### What you will do:
The listing below should be printed in full and exactly, apart from its images.

### Record set:
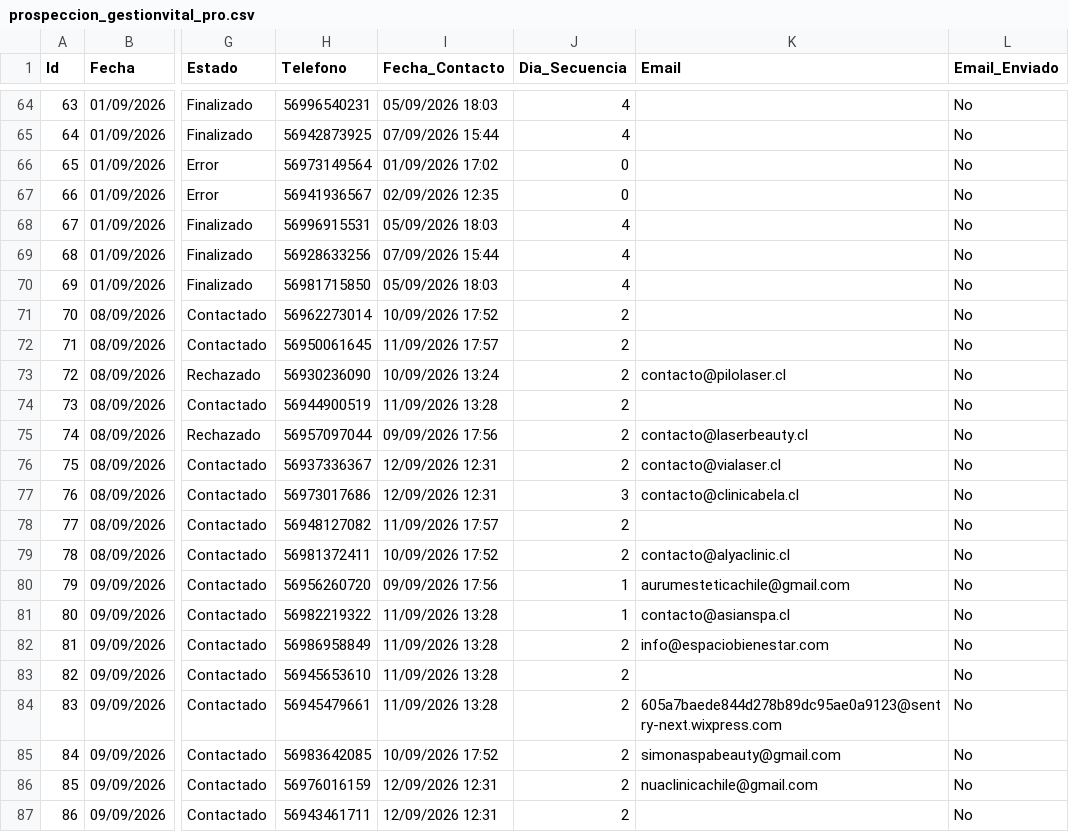
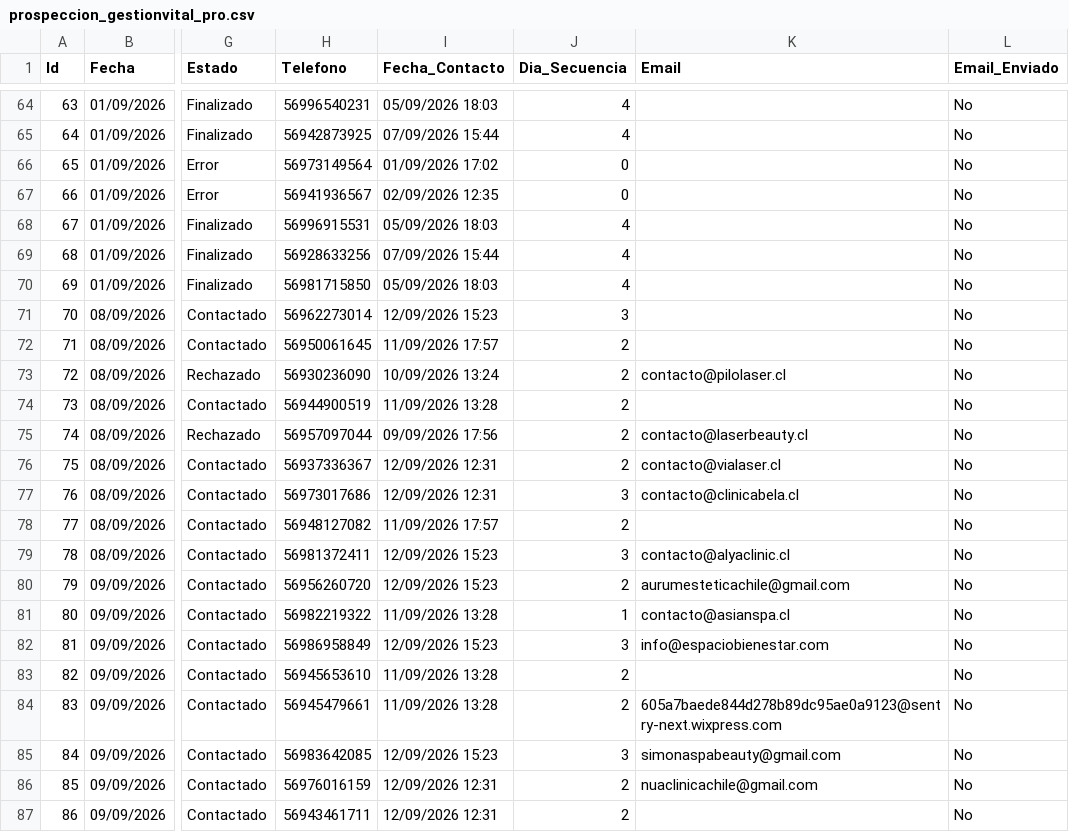
Before and after one commit to POPnLAR/Clientes, a CSV file: prospeccion_gestionvital_pro.csv, drawn as a sheet; only a part is shown, gaps mark what is left out; the diff names each change by its address in the sheet, - before the commit and + after, or states it on an @@ line.

Commit message:
Actualizacion leads [Skip CI]

```diff
--- a/prospeccion_gestionvital_pro.csv
+++ b/prospeccion_gestionvital_pro.csv
-I71 (Fecha_Contacto): 10/09/2026 17:52
+I71 (Fecha_Contacto): 12/09/2026 15:23
-J71 (Dia_Secuencia): 2
+J71 (Dia_Secuencia): 3
-I79 (Fecha_Contacto): 10/09/2026 17:52
+I79 (Fecha_Contacto): 12/09/2026 15:23
-J79 (Dia_Secuencia): 2
+J79 (Dia_Secuencia): 3
-I80 (Fecha_Contacto): 09/09/2026 17:56
+I80 (Fecha_Contacto): 12/09/2026 15:23
-J80 (Dia_Secuencia): 1
+J80 (Dia_Secuencia): 2
-I82 (Fecha_Contacto): 11/09/2026 13:28
+I82 (Fecha_Contacto): 12/09/2026 15:23
-J82 (Dia_Secuencia): 2
+J82 (Dia_Secuencia): 3
-I85 (Fecha_Contacto): 10/09/2026 17:52
+I85 (Fecha_Contacto): 12/09/2026 15:23
-J85 (Dia_Secuencia): 2
+J85 (Dia_Secuencia): 3
```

### Result:
Before and after one commit to POPnLAR/Clientes, a CSV file: prospeccion_gestionvital_pro.csv, drawn as a sheet; only a part is shown, gaps mark what is left out; the diff names each change by its address in the sheet, - before the commit and + after, or states it on an @@ line.

Commit message:
Actualizacion leads [Skip CI]

```diff
--- a/prospeccion_gestionvital_pro.csv
+++ b/prospeccion_gestionvital_pro.csv
-I71 (Fecha_Contacto): 10/09/2026 17:52
+I71 (Fecha_Contacto): 12/09/2026 15:23
-J71 (Dia_Secuencia): 2
+J71 (Dia_Secuencia): 3
-I79 (Fecha_Contacto): 10/09/2026 17:52
+I79 (Fecha_Contacto): 12/09/2026 15:23
-J79 (Dia_Secuencia): 2
+J79 (Dia_Secuencia): 3
-I80 (Fecha_Contacto): 09/09/2026 17:56
+I80 (Fecha_Contacto): 12/09/2026 15:23
-J80 (Dia_Secuencia): 1
+J80 (Dia_Secuencia): 2
-I82 (Fecha_Contacto): 11/09/2026 13:28
+I82 (Fecha_Contacto): 12/09/2026 15:23
-J82 (Dia_Secuencia): 2
+J82 (Dia_Secuencia): 3
-I85 (Fecha_Contacto): 10/09/2026 17:52
+I85 (Fecha_Contacto): 12/09/2026 15:23
-J85 (Dia_Secuencia): 2
+J85 (Dia_Secuencia): 3
```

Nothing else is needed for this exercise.